### BRIEF
Please count how many lines in the entries below contain "team" and reply with the figure alone.

### DATA UNDER STUDY
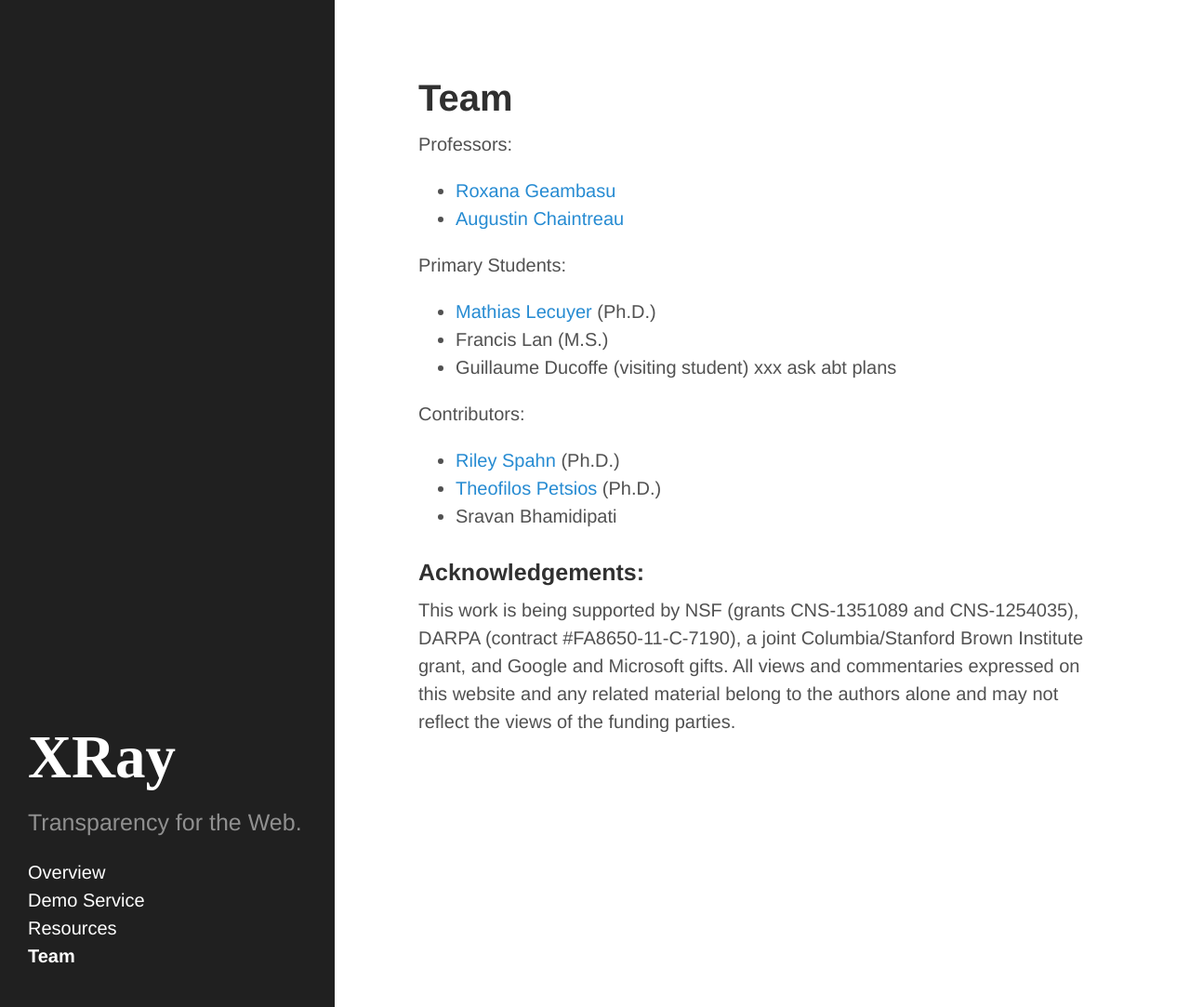
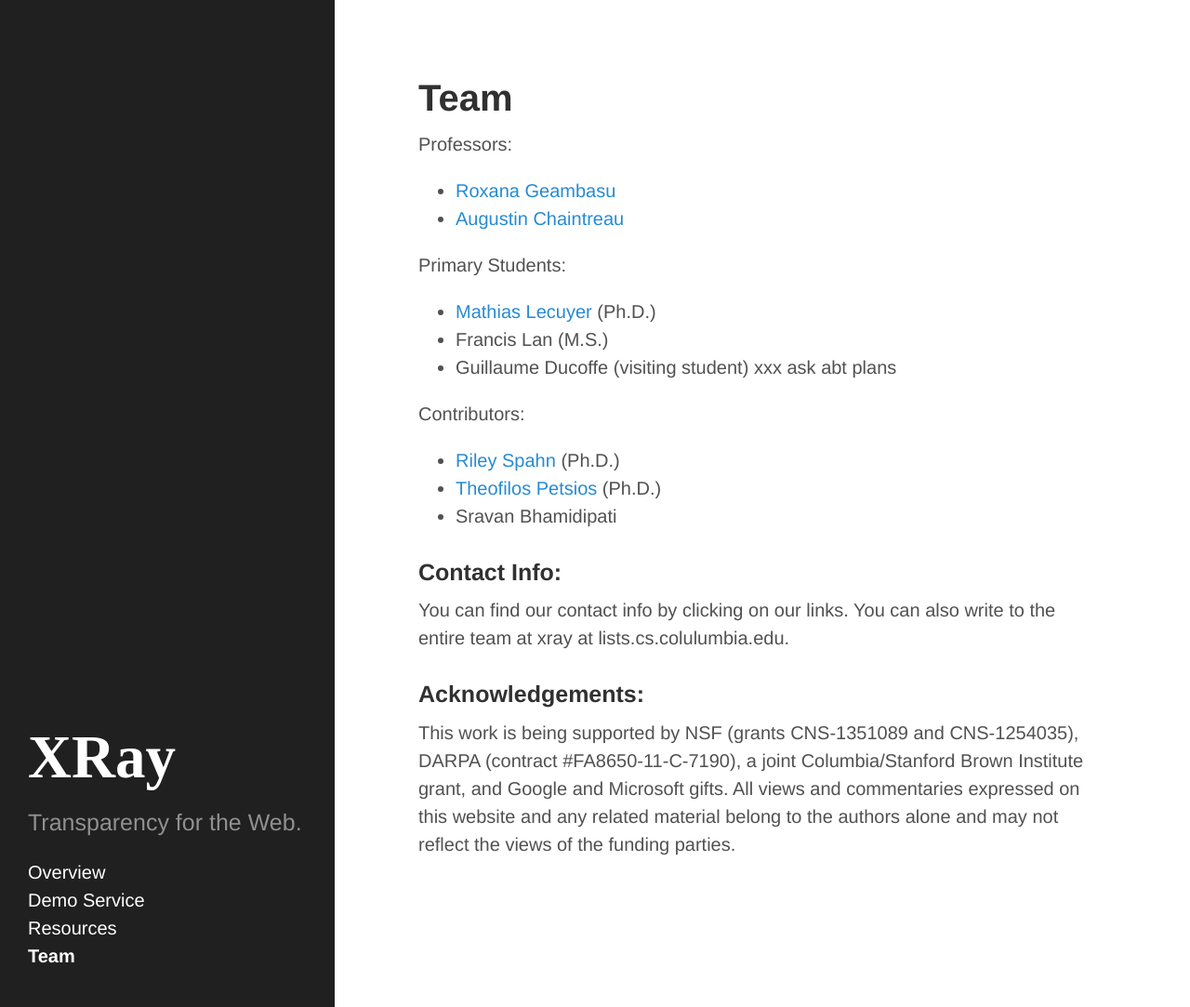
Before and after one commit to columbia/xray, a Jekyll site: the page built from team.md, in a window 1280 px wide and 1083 px high. Shown: the whole window at 93% size. Built offline with Jekyll 4.4.1, drawn with Linux system fonts in a browser that asks for light colours; Markdown is read by kramdown in place of the engine named in the settings.

```diff
--- a/team.md
+++ b/team.md
@@ -21,6 +21,10 @@ Contributors:
 - [Theofilos Petsios](http://www.cs.columbia.edu/~theofilos/) (Ph.D.)
 - Sravan Bhamidipati
 
+### Contact Info:
+
+You can find our contact info by clicking on our links.  You can also
+write to the entire team at xray at lists.cs.colulumbia.edu.
 
 ### Acknowledgements:
 
```
Also changed, not shown: demo.md (+8 -7 lines), index.md (+1 -1 lines).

### SOLUTION
4